In the records that follow, find each line containing "docs" and copy it.
*** Opening EXERCISE INPUT ***
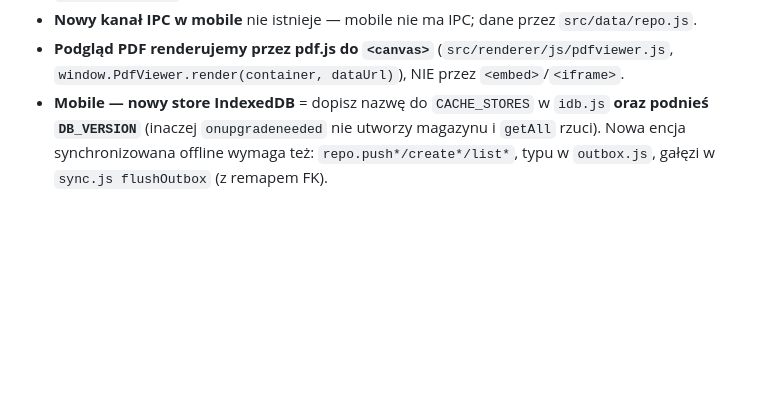
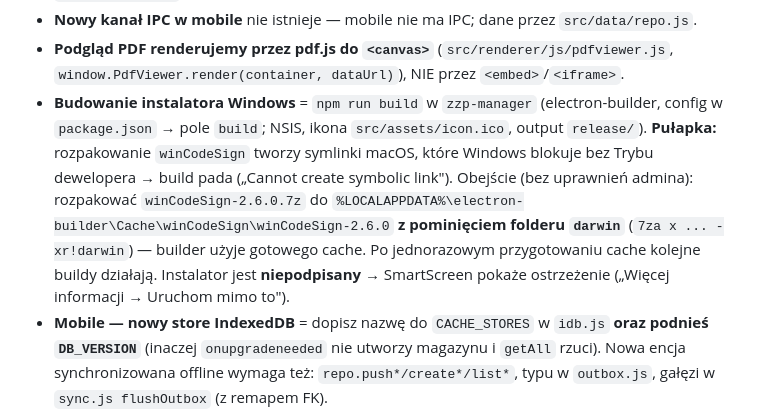
Before and after one commit to Dave92NL/ZZP-Dave-Media-Aplication, a Markdown page: CLAUDE.md, the part around the change. Rendered like a GitHub page; blank space fills up the shorter version.

Commit message:
docs: budowanie instalatora + obejscie symlink winCodeSign na Windows
Co-Authored-By: Claude Opus 4.8 <noreply@anthropic.com>

```diff
--- a/CLAUDE.md
+++ b/CLAUDE.md
@@ -196,6 +196,7 @@ Zrezygnowano (decyzja użytkownika): **proformy**, **zniżka/zaliczka na fakturz
 - **Nowy kanał IPC w mobile** nie istnieje — mobile nie ma IPC; dane przez `src/data/repo.js`.
 - **Podgląd PDF renderujemy przez pdf.js do `<canvas>`** (`src/renderer/js/pdfviewer.js`,
   `window.PdfViewer.render(container, dataUrl)`), NIE przez `<embed>`/`<iframe>`.
+- **Budowanie instalatora Windows** = `npm run build` w `zzp-manager` (electron-builder, config w `package.json` → pole `build`; NSIS, ikona `src/assets/icon.ico`, output `release/`). **Pułapka:** rozpakowanie `winCodeSign` tworzy symlinki macOS, które Windows blokuje bez Trybu dewelopera → build pada („Cannot create symbolic link"). Obejście (bez uprawnień admina): rozpakować `winCodeSign-2.6.0.7z` do `%LOCALAPPDATA%\electron-builder\Cache\winCodeSign\winCodeSign-2.6.0` **z pominięciem folderu `darwin`** (`7za x ... -xr!darwin`) — builder użyje gotowego cache. Po jednorazowym przygotowaniu cache kolejne buildy działają. Instalator jest **niepodpisany** → SmartScreen pokaże ostrzeżenie („Więcej informacji → Uruchom mimo to").
 - **Mobile — nowy store IndexedDB** = dopisz nazwę do `CACHE_STORES` w `idb.js` **oraz podnieś `DB_VERSION`**
   (inaczej `onupgradeneeded` nie utworzy magazynu i `getAll` rzuci). Nowa encja synchronizowana offline
   wymaga też: `repo.push*/create*/list*`, typu w `outbox.js`, gałęzi w `sync.js flushOutbox` (z remapem FK).
```
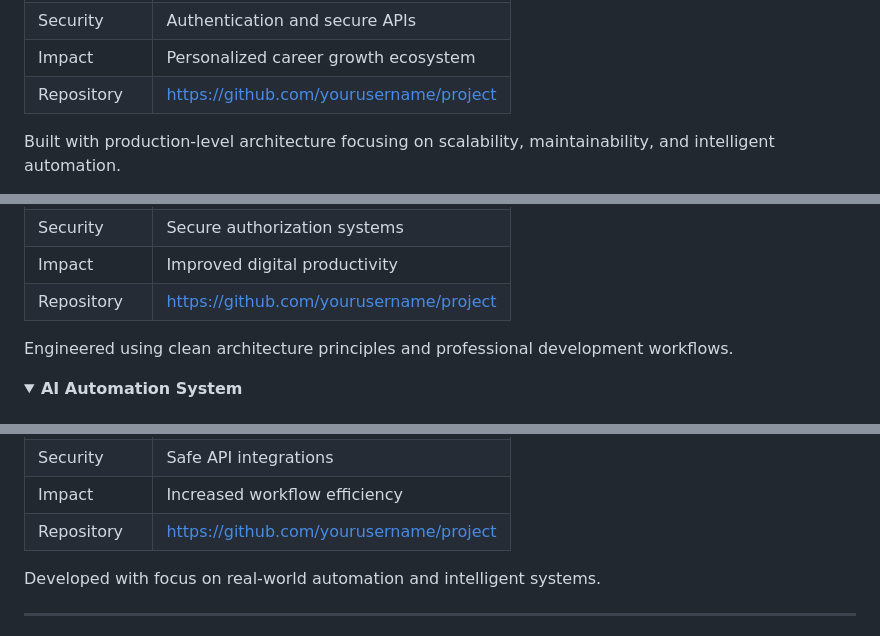
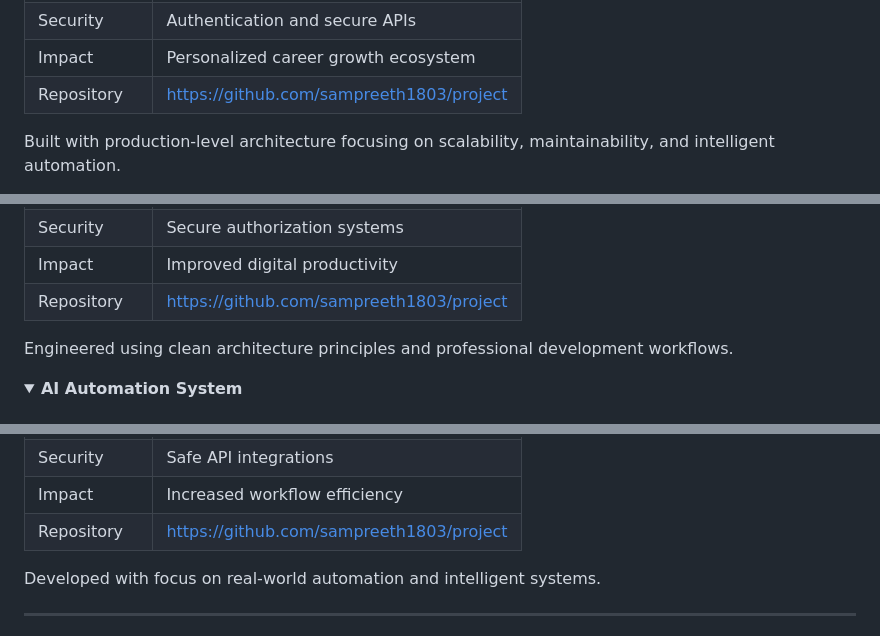
Before and after one commit to sampreeth1803/sampreeth1803, a Markdown page: README.md, 3 parts joined by grey strips. GitHub-like rendering; folded sections open.

```diff
--- a/README.md
+++ b/README.md
@@ -136,7 +136,7 @@ AI-powered platform designed to analyze user skills, detect gaps, and recommend
 | Performance | Optimized AI recommendation engine |
 | Security | Authentication and secure APIs |
 | Impact | Personalized career growth ecosystem |
-| Repository | https://github.com/yourusername/project |
+| Repository | https://github.com/sampreeth1803/project |
 
 Built with production-level architecture focusing on scalability, maintainability, and intelligent automation.
 
@@ -157,7 +157,7 @@ Modern cloud-ready application designed with scalable software engineering princ
 | Performance | Optimized backend workflows |
 | Security | Secure authorization systems |
 | Impact | Improved digital productivity |
-| Repository | https://github.com/yourusername/project |
+| Repository | https://github.com/sampreeth1803/project |
 
 Engineered using clean architecture principles and professional development workflows.
 
@@ -178,7 +178,7 @@ Automation platform integrating AI workflows to reduce repetitive operations.
 | Performance | Reduced manual processing |
 | Security | Safe API integrations |
 | Impact | Increased workflow efficiency |
-| Repository | https://github.com/yourusername/project |
+| Repository | https://github.com/sampreeth1803/project |
 
 Developed with focus on real-world automation and intelligent systems.
 
```
Also changed, not shown: other parts of README.md (+11 -11 lines).
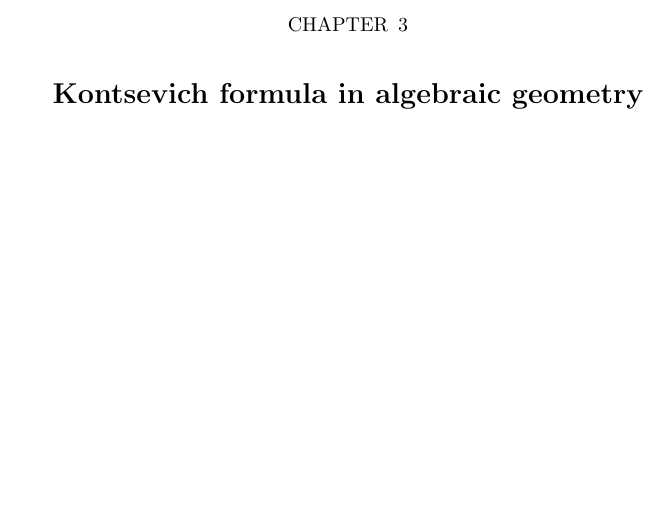
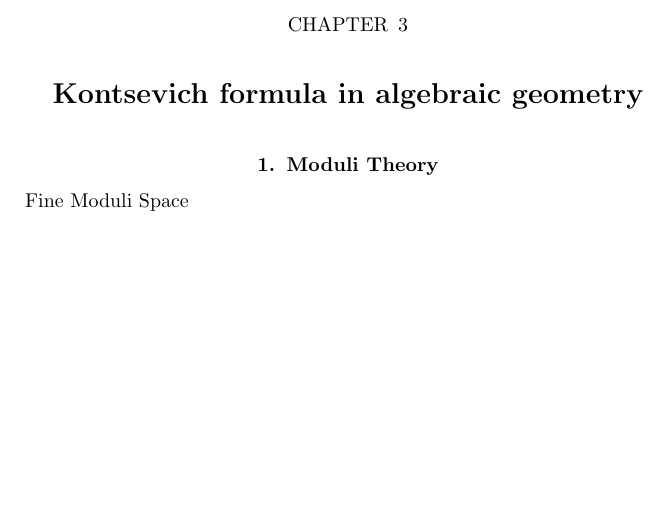
Before and after one commit to adityamarodia/MSThesis, a LaTeX thesis (thesisDoc.tex, which reads Chapters/kontFormInAG.tex): part of page 13 of 19, cut so that both start at the same text, the shorter picture padded with empty space. Compiled offline with pdfLaTeX.

Commit message:
Added file for chapter for AG proof for kont formula

```diff
--- /dev/null
+++ b/Chapters/kontFormInAG.tex
@@ -0,0 +1,2 @@
+\section{Moduli Theory}
+Fine Moduli Space
--- a/thesisDoc.tex
+++ b/thesisDoc.tex
@@ -35,6 +35,7 @@
 
 \chapter{Kontsevich formula in algebraic geometry}
 \label{chap:kontalggeom}
+\input{Chapters/kontFormInAG.tex}
 
 \chapter{Kontsevich formula in tropical geometry}
 \label{chap:kottropgeom}
```
Also changed, not shown: Chapters/tropicalIntro.tex (+2 -1 lines).
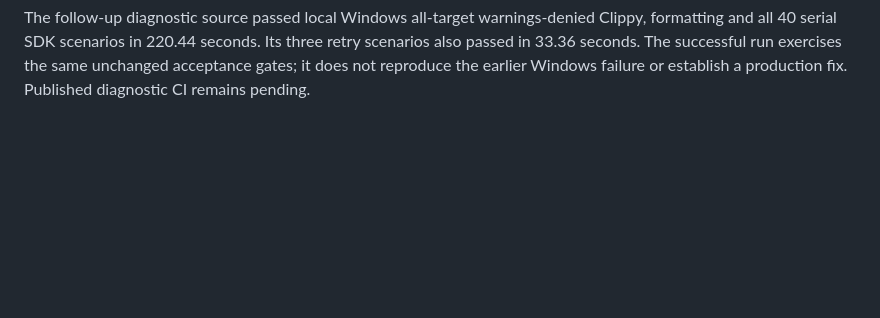
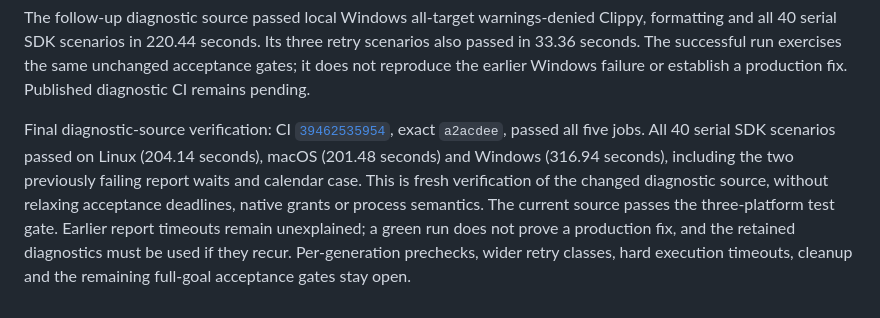
Before and after one commit to dkveil/nesvo, a Markdown page: docs/harness-delivery.md, the part around the change. GitHub-like rendering; blank space fills up the shorter version.

Commit message:
docs(jobs): record verified retry platform matrix

```diff
--- a/docs/harness-delivery.md
+++ b/docs/harness-delivery.md
@@ -2360,3 +2360,15 @@ Clippy, formatting and all 40 serial SDK scenarios in 220.44 seconds. Its three
 retry scenarios also passed in 33.36 seconds. The successful run exercises the
 same unchanged acceptance gates; it does not reproduce the earlier Windows
 failure or establish a production fix. Published diagnostic CI remains pending.
+
+Final diagnostic-source verification: CI
+[`39462535954`](https://github.com/dkveil/nesvo/actions/runs/39462535954), exact
+`a2acdee`, passed all five jobs. All 40 serial SDK scenarios passed on Linux
+(204.14 seconds), macOS (201.48 seconds) and Windows (316.94 seconds), including
+the two previously failing report waits and calendar case. This is fresh
+verification of the changed diagnostic source, without relaxing acceptance
+deadlines, native grants or process semantics. The current source passes the
+three-platform test gate. Earlier report timeouts remain unexplained; a green
+run does not prove a production fix, and the retained diagnostics must be used
+if they recur. Per-generation prechecks, wider retry classes, hard execution
+timeouts, cleanup and the remaining full-goal acceptance gates stay open.
```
*** Closing EXERCISE INPUT ***
SOLUTION TO THE PROBLEM =>
docs: budowanie instalatora + obejscie symlink winCodeSign na Windows
Before and after one commit to dkveil/nesvo, a Markdown page: docs/harness-delivery.md, the part around the change. GitHub-like rendering; blank space fills up the shorter version.
docs(jobs): record verified retry platform matrix
--- a/docs/harness-delivery.md
+++ b/docs/harness-delivery.md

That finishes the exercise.